● EXTRACTED DATA:
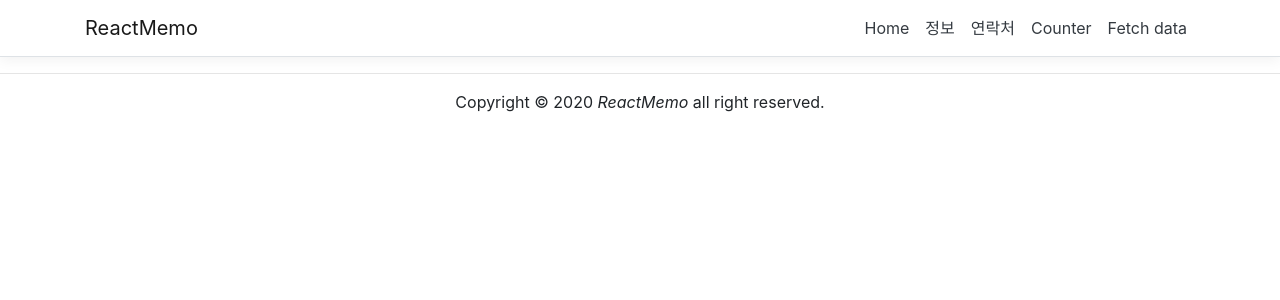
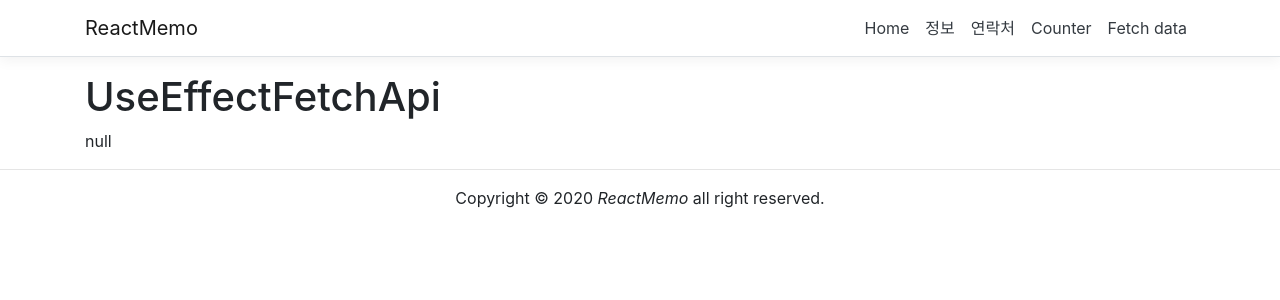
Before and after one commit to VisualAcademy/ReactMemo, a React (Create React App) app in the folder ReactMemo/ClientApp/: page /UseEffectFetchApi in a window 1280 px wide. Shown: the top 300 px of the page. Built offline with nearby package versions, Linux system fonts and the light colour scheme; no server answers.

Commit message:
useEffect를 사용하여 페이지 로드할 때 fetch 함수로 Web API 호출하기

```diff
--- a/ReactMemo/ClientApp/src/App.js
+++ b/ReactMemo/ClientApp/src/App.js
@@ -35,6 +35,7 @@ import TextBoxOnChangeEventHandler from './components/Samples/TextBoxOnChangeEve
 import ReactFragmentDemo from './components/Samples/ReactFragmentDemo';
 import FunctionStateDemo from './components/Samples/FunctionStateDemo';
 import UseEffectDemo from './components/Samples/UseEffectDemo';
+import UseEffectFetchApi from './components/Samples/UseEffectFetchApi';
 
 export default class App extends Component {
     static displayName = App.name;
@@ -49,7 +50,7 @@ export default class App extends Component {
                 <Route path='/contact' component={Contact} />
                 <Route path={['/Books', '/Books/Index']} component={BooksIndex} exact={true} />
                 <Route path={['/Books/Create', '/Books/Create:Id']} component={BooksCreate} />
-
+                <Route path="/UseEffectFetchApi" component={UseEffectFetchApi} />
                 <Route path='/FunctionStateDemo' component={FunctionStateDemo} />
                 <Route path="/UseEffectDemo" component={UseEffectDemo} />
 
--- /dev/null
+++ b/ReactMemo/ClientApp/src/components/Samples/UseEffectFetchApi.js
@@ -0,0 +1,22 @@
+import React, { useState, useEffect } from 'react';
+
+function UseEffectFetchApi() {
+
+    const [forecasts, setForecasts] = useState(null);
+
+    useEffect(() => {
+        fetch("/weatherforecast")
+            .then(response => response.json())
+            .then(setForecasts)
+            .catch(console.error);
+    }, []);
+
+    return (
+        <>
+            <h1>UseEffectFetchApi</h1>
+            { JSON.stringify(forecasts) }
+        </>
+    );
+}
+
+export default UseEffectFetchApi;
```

● PROBLEM DESCRIPTION: Looking at the records above, please work out how many lines contain "export" and state only that number.

● OUTPUT OF THE EXERCISE: 3